Gary Paul Nabhan, Cumin, Camels, and Caravans: A Spice Odyssey. Berkeley: University of California Press, 2014. 332 pp. Hardcover $29.95. Epub $29.95.

In his latest book, Gary Paul Nabhan guides the reader on a tour of ancient trade routes – the Frankincense Trail, the Spice Route, the Silk Road, and the Camino Real. It is an historical and cultural tour of the people, both ancient and modern, that make up these routes. The book is a complex weaving together of history, travel writing, recipes, and the author’s personal connection to this spice trade world through family roots.

This is a fascinating medley that for Nabhan serves a broader argument about our globalized world.
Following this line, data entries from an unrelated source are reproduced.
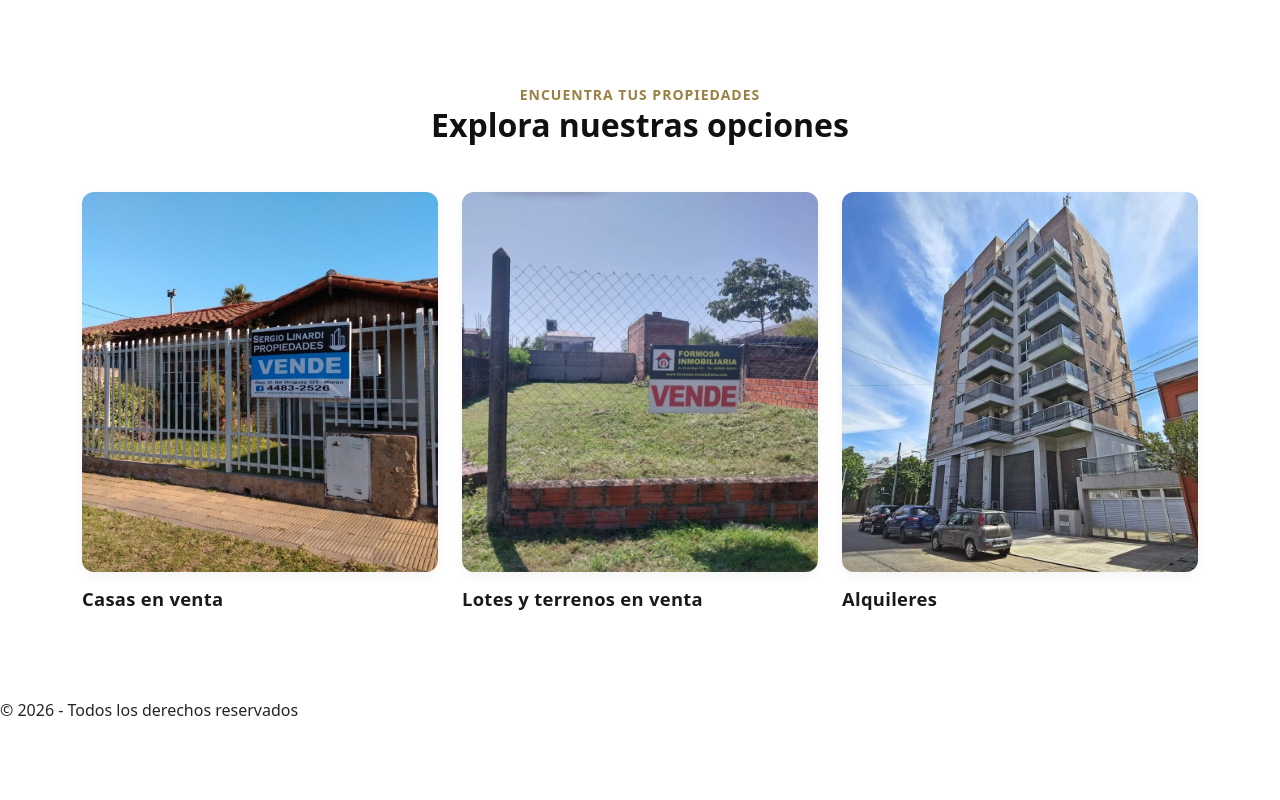
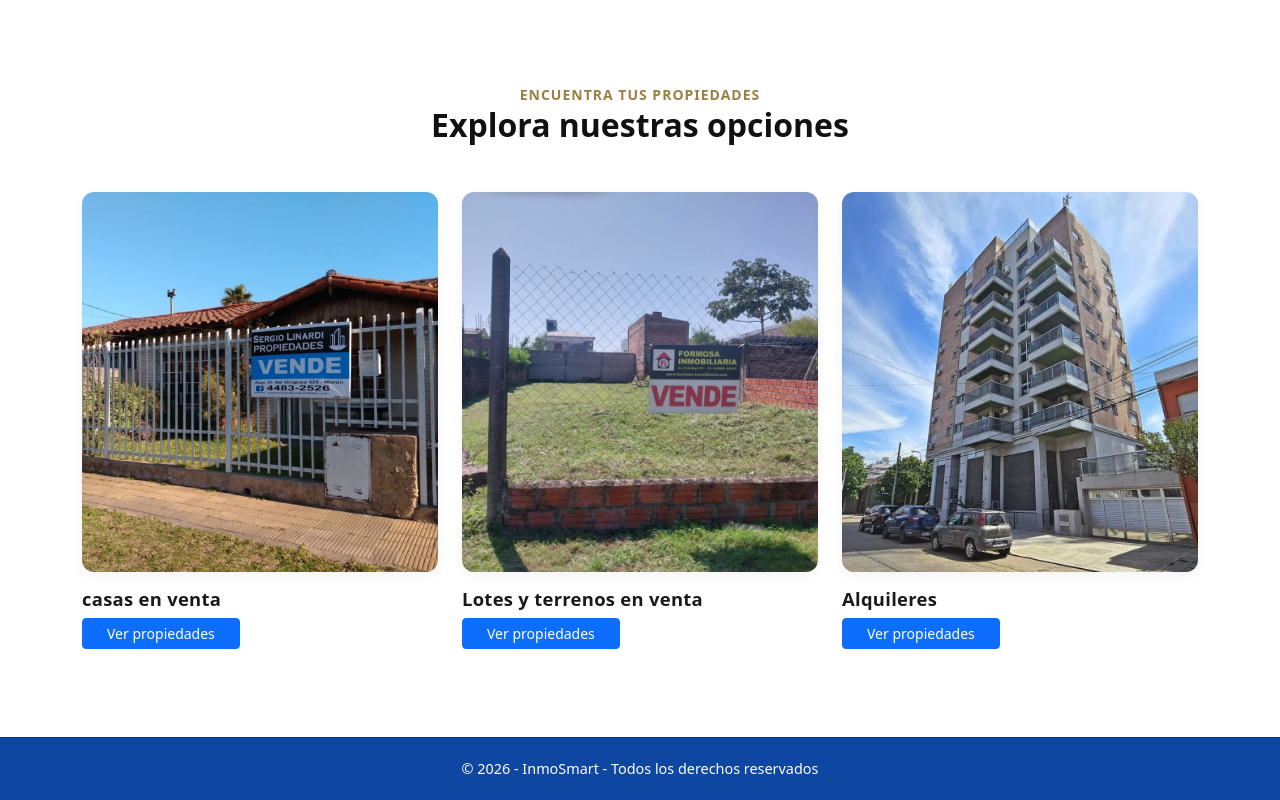
Before and after one commit to CreatiEdu/Modulo2026, an Angular app in the folder Frontend/app/: page / in a window 1280 px wide. Shown: the part 1167-1967 px from the top of the page. Before the commit the page ends 1905 px from the top, so only its background shows below. Built offline with nearby package versions, Linux system fonts and the light colour scheme.

Commit message:
Cambios en footer y en home

```diff
--- a/Frontend/app/src/app/pages/home/home.css
+++ b/Frontend/app/src/app/pages/home/home.css
@@ -1,6 +1,6 @@
 .carousel-item img {
-    height: 500px; /* O la altura que mejor se adapte a tu diseño */
-    object-fit: cover; /* Esto evita que la imagen se estire o deforme */
+    height: 500px;
+    object-fit: cover;
 }
 /* --- Estilos del Mosaico de Fotos --- */
 .mosaico-imagenes {
@@ -59,7 +59,7 @@
 
 /* Color marrón/dorado corporativo de tu imagen */
 .btn-propiedades {
-    background-color: #9A8043;
+    background-color: #43869a;
     color: #ffffff;
     border: none;
     border-radius: 6px;
@@ -124,5 +124,13 @@
 
 /* Efecto opcional: el texto cambia ligeramente de color al posicionar el mouse */
 .card-categoria:hover .titulo-tarjeta {
-    color: #9A8043; /* Se torna del color dorado corporativo */
+    color: hsl(241, 39%, 43%); /* Se torna del color dorado corporativo */
 }
+/* Hover zoom en imágenes de categorías */
+.contenedor-imagen img {
+  transition: transform 0.4s ease;
+}
+
+.card-categoria:hover .contenedor-imagen img {
+  transform: scale(1.05);
+}
--- a/Frontend/app/src/app/pages/home/home.html
+++ b/Frontend/app/src/app/pages/home/home.html
@@ -95,7 +95,12 @@
             <img src="assets/propiedades/venta.jpg" class="card-img-top object-fit-cover" alt="Casas en venta">
           </div>
           <div class="card-body px-0 pt-3 text-start">
-            <h3 class="titulo-tarjeta fw-bold h5 mb-0">Casas en venta</h3>
+            <h3 class="titulo-tarjeta fw-bold h5 mb-2"> casas en venta</h3>
+              <a routerLink="/casas-venta" class="text-decoration-none text-reset">
+              </a>
+            <a routerLink="/casas-venta" class="btn btn-primary btn-sm px-4">
+              Ver propiedades
+            </a>
           </div>
         </div>
       </div>
@@ -106,7 +111,10 @@
             <img src="assets/propiedades/terreno.jpg" class="card-img-top object-fit-cover" alt="Lotes y terrenos en venta">
           </div>
           <div class="card-body px-0 pt-3 text-start">
-            <h3 class="titulo-tarjeta fw-bold h5 mb-0">Lotes y terrenos en venta</h3>
+            <h3 class="titulo-tarjeta fw-bold h5 mb-2">Lotes y terrenos en venta</h3>
+            <a routerLink="/lotes-venta" class="btn btn-primary btn-sm px-4">
+              Ver propiedades
+            </a>
           </div>
         </div>
       </div>
@@ -117,8 +125,10 @@
             <img src="assets/propiedades/alquila.jpg" class="card-img-top object-fit-cover" alt="Alquileres">
           </div>
           <div class="card-body px-0 pt-3 text-start">
-            <h3 class="titulo-tarjeta fw-bold h5 mb-0"
-            routerLink="/alquileres">Alquileres</h3>
+            <h3 class="titulo-tarjeta fw-bold h5 mb-2">Alquileres</h3>
+            <a routerLink="/alquileres" class="btn btn-primary btn-sm px-4">
+              Ver propiedades
+            </a>
           </div>
         </div>
       </div>
--- a/Frontend/app/src/app/shared/footer/footer.css
+++ b/Frontend/app/src/app/shared/footer/footer.css
@@ -0,0 +1,9 @@
+.main-footer {
+  background-color: #0d47a1;
+  color: #ffffff;
+  padding: 20px 0;
+  font-size: 0.9rem;
+  border-top: 1px solid #0a3a82;
+  width: 100%;
+  margin-top: auto;
+}
--- a/Frontend/app/src/app/shared/footer/footer.html
+++ b/Frontend/app/src/app/shared/footer/footer.html
@@ -1,3 +1,5 @@
-<footer>
-  <p>© 2026 - Todos los derechos reservados</p>
+<footer class="main-footer">
+  <div class="container text-center">
+    <p class="mb-0">&copy; 2026 - InmoSmart - Todos los derechos reservados</p>
+  </div>
 </footer>
```
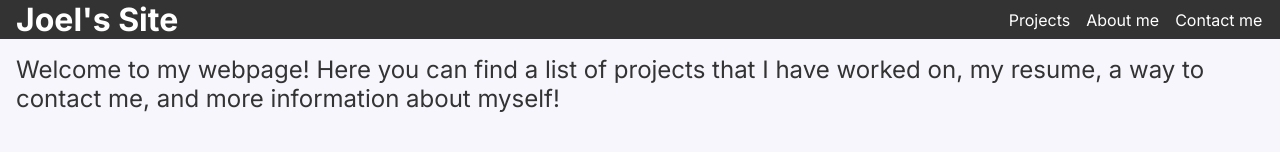
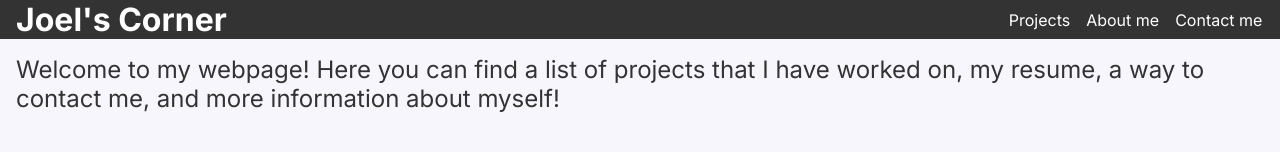
Before and after one commit to Neeblue/joels-corner, a React (Create React App) app: page / in a window 1280 px wide. Shown: the top 152 px of the page. Built offline with nearby package versions, Linux system fonts and the light colour scheme.

Commit message:
Organised into components folder

```diff
--- a/src/App.js
+++ b/src/App.js
@@ -1,8 +1,8 @@
-import Navbar from "./Navbar";
+import Navbar from "./components/Navbar";
+import Introduction from "./components/Introduction";
 import About from "./pages/About";
 import Contact from "./pages/Contact";
 import Projects from "./pages/Projects";
-import Introduction from "./components/Introduction";
 
 function App() {
   let component
--- a/src/Navbar.js
+++ b/src/components/Navbar.js
@@ -1,7 +1,7 @@
 export default function Navbar() {
     return (
         <nav className="nav">
-            <a href="/" className="site-title">Joel's Site</a>
+            <a href="/" className="site-title">Joel's Corner</a>
             <ul>
                 <li><a href="/projects">Projects</a></li>
                 <li><a href="/about">About me</a></li>
--- a/src/ProjectCards.js
+++ b/src/components/ProjectCards.js
@@ -1,5 +1,5 @@
 import React, { useEffect, useState } from 'react';
-import jsonData from './projects.json';
+import jsonData from '../projects.json';
 
 const ProjectCards = () => {
   const [projects, setProjects] = useState([]);
--- a/src/pages/Projects.js
+++ b/src/pages/Projects.js
@@ -1,4 +1,4 @@
-import ProjectCards from "../ProjectCards";
+import ProjectCards from "../components/ProjectCards";
 
 export default function Projects() {
   return (
```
From these seemingly disparate sources, Nabhan seeks to reveal the first stirrings of the cultural and economic structures that make up and continue to affect our globalized world of today. Although the subject of globalization is contentious and complex, mired in as many arguments as there are scholars in the field, Nabhan’s book never gets bogged down in the overly academic. As packed as the book is with historical facts and information and argument (and Nabhan is intimidatingly knowledgeable), its driving force is descriptive and corporeal. In the middle of the epilogue, as Nabhan is building up to his final argument for “a more virtuous form of globalization,” he interrupts himself with an ancient recipe for mansaf (a kid and lamb stew with yogurt, root crops, and herbs) that will have any reader putting down the book and seeking out the smells of spices (local and exotic) and cooking meat.

Aaron Howland